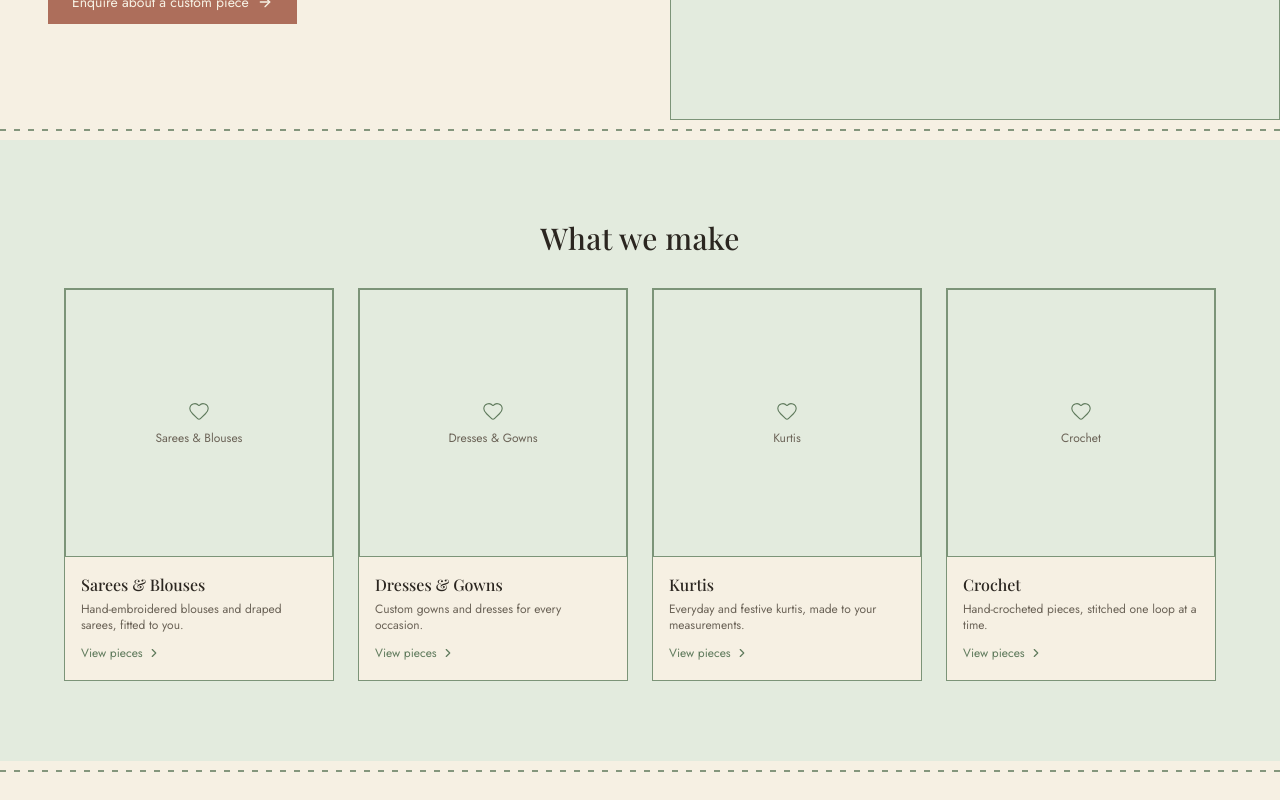
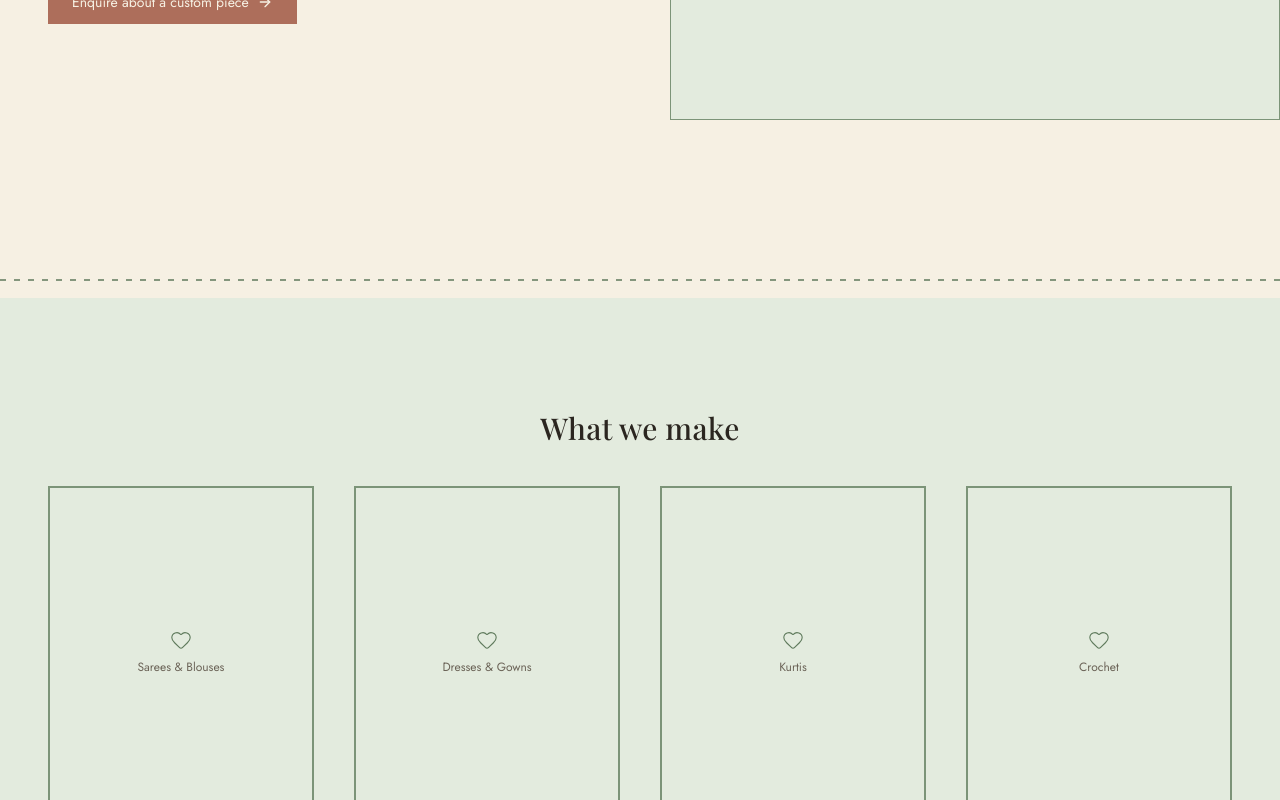
Before and after one commit to pratik-magar67/Mima-Creations, a React (Vite) app in the folder mima-creations/: page /home in a window 1280 px wide. Shown: the part 500-1300 px from the top of the page. Built offline with nearby package versions, Linux system fonts and the light colour scheme; no server answers; a web font is replaced by a local one.

Commit message:
changing the layout of home page

```diff
--- a/mima-creations/src/pages/Home.jsx
+++ b/mima-creations/src/pages/Home.jsx
@@ -24,8 +24,8 @@ export default function Home() {
     <>
       {/* HERO */}
       <section className="relative overflow-hidden">
-        <Reveal className="grid md:grid-cols-[1.1fr_1fr] items-stretch">
-          <div className="px-6 md:px-12 py-16 md:py-24 flex flex-col justify-center order-2 md:order-1">
+        <Reveal className="grid md:grid-cols-[1.1fr_1fr] items-start md:items-stretch">
+          <div className="px-6 md:px-12 py-10 md:py-24 flex flex-col justify-center order-2 md:order-1">
             <svg
               aria-hidden="true"
               width="220"
@@ -83,7 +83,7 @@ export default function Home() {
             </Link>
           </div>
 
-          <div className="order-1 md:order-2 h-64 md:h-auto">
+          <div className="order-1 md:order-2 h-56 sm:h-64 md:h-auto">
             <PlaceholderImage
               label="Replace with a hero photo — an embroidered blouse or saree works best"
               fill
@@ -92,16 +92,18 @@ export default function Home() {
         </Reveal>
       </section>
 
-      <StitchDivider />
+      <div style={{ paddingTop: "150px", paddingBottom: "8px" }}>
+        <StitchDivider />
+      </div>
 
       {/* CATEGORIES */}
       <section
-        className="fabric-texture px-6 md:px-12 py-20"
+        className="fabric-texture px-6 md:px-12 py-24 md:py-28"
         style={{ background: SAGE_LIGHT }}
       >
         <Reveal>
           <h2
-            className="display text-3xl mb-8 text-center"
+            className="display text-3xl mb-10 text-center"
             style={{
               color: INK,
               letterSpacing: "0.01em",
@@ -110,7 +112,7 @@ export default function Home() {
             What we make
           </h2>
 
-          <div className="grid sm:grid-cols-2 lg:grid-cols-4 gap-6 max-w-6xl mx-auto">
+          <div className="grid sm:grid-cols-2 lg:grid-cols-4 gap-10 max-w-7xl mx-auto">
             {CATEGORIES.map((category, index) => (
               <Reveal
                 key={category.id}
@@ -124,26 +126,26 @@ export default function Home() {
                     border: `1px solid ${SAGE}`,
                   }}
                 >
-                  <PlaceholderImage label={category.name} />
+                  <PlaceholderImage label={category.name} tall />
 
-                  <div className="p-4">
-                    <h3 className="display text-base mb-1">
+                  <div className="p-5">
+                    <h3 className="display text-lg mb-2">
                       {category.name}
                     </h3>
 
                     <p
-                      className="text-xs"
+                      className="text-sm"
                       style={{ color: INK_SOFT }}
                     >
                       {category.desc}
                     </p>
 
                     <span
-                      className="inline-flex items-center gap-1 text-xs mt-3"
+                      className="inline-flex items-center gap-1 text-sm mt-4"
                       style={{ color: SAGE_DARK }}
                     >
                       View pieces
-                      <ChevronRight size={14} />
+                      <ChevronRight size={16} />
                     </span>
                   </div>
                 </Link>
```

——

Try it :: Would you return the records exactly as written, minus any image?

Output below ::
Before and after one commit to pratik-magar67/Mima-Creations, a React (Vite) app in the folder mima-creations/: page /home in a window 1280 px wide. Shown: the part 500-1300 px from the top of the page. Built offline with nearby package versions, Linux system fonts and the light colour scheme; no server answers; a web font is replaced by a local one.

Commit message:
changing the layout of home page

```diff
--- a/mima-creations/src/pages/Home.jsx
+++ b/mima-creations/src/pages/Home.jsx
@@ -24,8 +24,8 @@ export default function Home() {
     <>
       {/* HERO */}
       <section className="relative overflow-hidden">
-        <Reveal className="grid md:grid-cols-[1.1fr_1fr] items-stretch">
-          <div className="px-6 md:px-12 py-16 md:py-24 flex flex-col justify-center order-2 md:order-1">
+        <Reveal className="grid md:grid-cols-[1.1fr_1fr] items-start md:items-stretch">
+          <div className="px-6 md:px-12 py-10 md:py-24 flex flex-col justify-center order-2 md:order-1">
             <svg
               aria-hidden="true"
               width="220"
@@ -83,7 +83,7 @@ export default function Home() {
             </Link>
           </div>
 
-          <div className="order-1 md:order-2 h-64 md:h-auto">
+          <div className="order-1 md:order-2 h-56 sm:h-64 md:h-auto">
             <PlaceholderImage
               label="Replace with a hero photo — an embroidered blouse or saree works best"
               fill
@@ -92,16 +92,18 @@ export default function Home() {
         </Reveal>
       </section>
 
-      <StitchDivider />
+      <div style={{ paddingTop: "150px", paddingBottom: "8px" }}>
+        <StitchDivider />
+      </div>
 
       {/* CATEGORIES */}
       <section
-        className="fabric-texture px-6 md:px-12 py-20"
+        className="fabric-texture px-6 md:px-12 py-24 md:py-28"
         style={{ background: SAGE_LIGHT }}
       >
         <Reveal>
           <h2
-            className="display text-3xl mb-8 text-center"
+            className="display text-3xl mb-10 text-center"
             style={{
               color: INK,
               letterSpacing: "0.01em",
@@ -110,7 +112,7 @@ export default function Home() {
             What we make
           </h2>
 
-          <div className="grid sm:grid-cols-2 lg:grid-cols-4 gap-6 max-w-6xl mx-auto">
+          <div className="grid sm:grid-cols-2 lg:grid-cols-4 gap-10 max-w-7xl mx-auto">
             {CATEGORIES.map((category, index) => (
               <Reveal
                 key={category.id}
@@ -124,26 +126,26 @@ export default function Home() {
                     border: `1px solid ${SAGE}`,
                   }}
                 >
-                  <PlaceholderImage label={category.name} />
+                  <PlaceholderImage label={category.name} tall />
 
-                  <div className="p-4">
-                    <h3 className="display text-base mb-1">
+                  <div className="p-5">
+                    <h3 className="display text-lg mb-2">
                       {category.name}
                     </h3>
 
                     <p
-                      className="text-xs"
+                      className="text-sm"
                       style={{ color: INK_SOFT }}
                     >
                       {category.desc}
                     </p>
 
                     <span
-                      className="inline-flex items-center gap-1 text-xs mt-3"
+                      className="inline-flex items-center gap-1 text-sm mt-4"
                       style={{ color: SAGE_DARK }}
                     >
                       View pieces
-                      <ChevronRight size={14} />
+                      <ChevronRight size={16} />
                     </span>
                   </div>
                 </Link>
```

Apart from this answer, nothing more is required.